■ **PROBLEM REQUIREMENTS**
Please print each entry below exactly as it reads.

■ **EXERCISE DATA**
[Start of section]
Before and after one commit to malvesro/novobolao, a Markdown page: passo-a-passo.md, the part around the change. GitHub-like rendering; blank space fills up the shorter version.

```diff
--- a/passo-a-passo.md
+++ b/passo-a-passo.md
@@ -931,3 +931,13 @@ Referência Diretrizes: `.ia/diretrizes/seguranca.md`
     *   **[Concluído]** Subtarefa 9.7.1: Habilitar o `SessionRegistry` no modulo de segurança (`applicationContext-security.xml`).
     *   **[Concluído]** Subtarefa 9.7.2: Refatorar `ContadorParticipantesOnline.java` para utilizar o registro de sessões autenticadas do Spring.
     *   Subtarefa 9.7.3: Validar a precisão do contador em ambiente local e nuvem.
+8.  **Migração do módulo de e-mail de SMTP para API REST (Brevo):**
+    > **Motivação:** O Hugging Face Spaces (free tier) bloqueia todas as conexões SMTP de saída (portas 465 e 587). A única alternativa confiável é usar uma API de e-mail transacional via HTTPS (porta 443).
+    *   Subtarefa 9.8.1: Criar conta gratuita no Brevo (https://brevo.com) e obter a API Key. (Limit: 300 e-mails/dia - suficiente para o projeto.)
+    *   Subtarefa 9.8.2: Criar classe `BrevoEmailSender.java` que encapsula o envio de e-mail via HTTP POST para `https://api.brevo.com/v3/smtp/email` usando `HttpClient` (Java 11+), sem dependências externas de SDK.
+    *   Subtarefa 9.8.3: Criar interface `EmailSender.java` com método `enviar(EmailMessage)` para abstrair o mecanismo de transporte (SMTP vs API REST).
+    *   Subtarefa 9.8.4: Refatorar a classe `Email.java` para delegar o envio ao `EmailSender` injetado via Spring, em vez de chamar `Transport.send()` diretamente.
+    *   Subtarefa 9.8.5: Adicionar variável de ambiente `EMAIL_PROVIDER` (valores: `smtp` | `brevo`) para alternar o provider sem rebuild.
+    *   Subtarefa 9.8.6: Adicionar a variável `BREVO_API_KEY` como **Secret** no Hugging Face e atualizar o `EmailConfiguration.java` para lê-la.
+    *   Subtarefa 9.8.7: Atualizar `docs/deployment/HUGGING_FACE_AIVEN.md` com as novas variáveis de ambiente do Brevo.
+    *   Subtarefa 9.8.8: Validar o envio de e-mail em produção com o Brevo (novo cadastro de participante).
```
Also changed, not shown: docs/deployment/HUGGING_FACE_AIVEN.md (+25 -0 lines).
[End of section]
■ **FINAL ANSWER**
Before and after one commit to malvesro/novobolao, a Markdown page: passo-a-passo.md, the part around the change. GitHub-like rendering; blank space fills up the shorter version.

```diff
--- a/passo-a-passo.md
+++ b/passo-a-passo.md
@@ -931,3 +931,13 @@ Referência Diretrizes: `.ia/diretrizes/seguranca.md`
     *   **[Concluído]** Subtarefa 9.7.1: Habilitar o `SessionRegistry` no modulo de segurança (`applicationContext-security.xml`).
     *   **[Concluído]** Subtarefa 9.7.2: Refatorar `ContadorParticipantesOnline.java` para utilizar o registro de sessões autenticadas do Spring.
     *   Subtarefa 9.7.3: Validar a precisão do contador em ambiente local e nuvem.
+8.  **Migração do módulo de e-mail de SMTP para API REST (Brevo):**
+    > **Motivação:** O Hugging Face Spaces (free tier) bloqueia todas as conexões SMTP de saída (portas 465 e 587). A única alternativa confiável é usar uma API de e-mail transacional via HTTPS (porta 443).
+    *   Subtarefa 9.8.1: Criar conta gratuita no Brevo (https://brevo.com) e obter a API Key. (Limit: 300 e-mails/dia - suficiente para o projeto.)
+    *   Subtarefa 9.8.2: Criar classe `BrevoEmailSender.java` que encapsula o envio de e-mail via HTTP POST para `https://api.brevo.com/v3/smtp/email` usando `HttpClient` (Java 11+), sem dependências externas de SDK.
+    *   Subtarefa 9.8.3: Criar interface `EmailSender.java` com método `enviar(EmailMessage)` para abstrair o mecanismo de transporte (SMTP vs API REST).
+    *   Subtarefa 9.8.4: Refatorar a classe `Email.java` para delegar o envio ao `EmailSender` injetado via Spring, em vez de chamar `Transport.send()` diretamente.
+    *   Subtarefa 9.8.5: Adicionar variável de ambiente `EMAIL_PROVIDER` (valores: `smtp` | `brevo`) para alternar o provider sem rebuild.
+    *   Subtarefa 9.8.6: Adicionar a variável `BREVO_API_KEY` como **Secret** no Hugging Face e atualizar o `EmailConfiguration.java` para lê-la.
+    *   Subtarefa 9.8.7: Atualizar `docs/deployment/HUGGING_FACE_AIVEN.md` com as novas variáveis de ambiente do Brevo.
+    *   Subtarefa 9.8.8: Validar o envio de e-mail em produção com o Brevo (novo cadastro de participante).
```
Also changed, not shown: docs/deployment/HUGGING_FACE_AIVEN.md (+25 -0 lines).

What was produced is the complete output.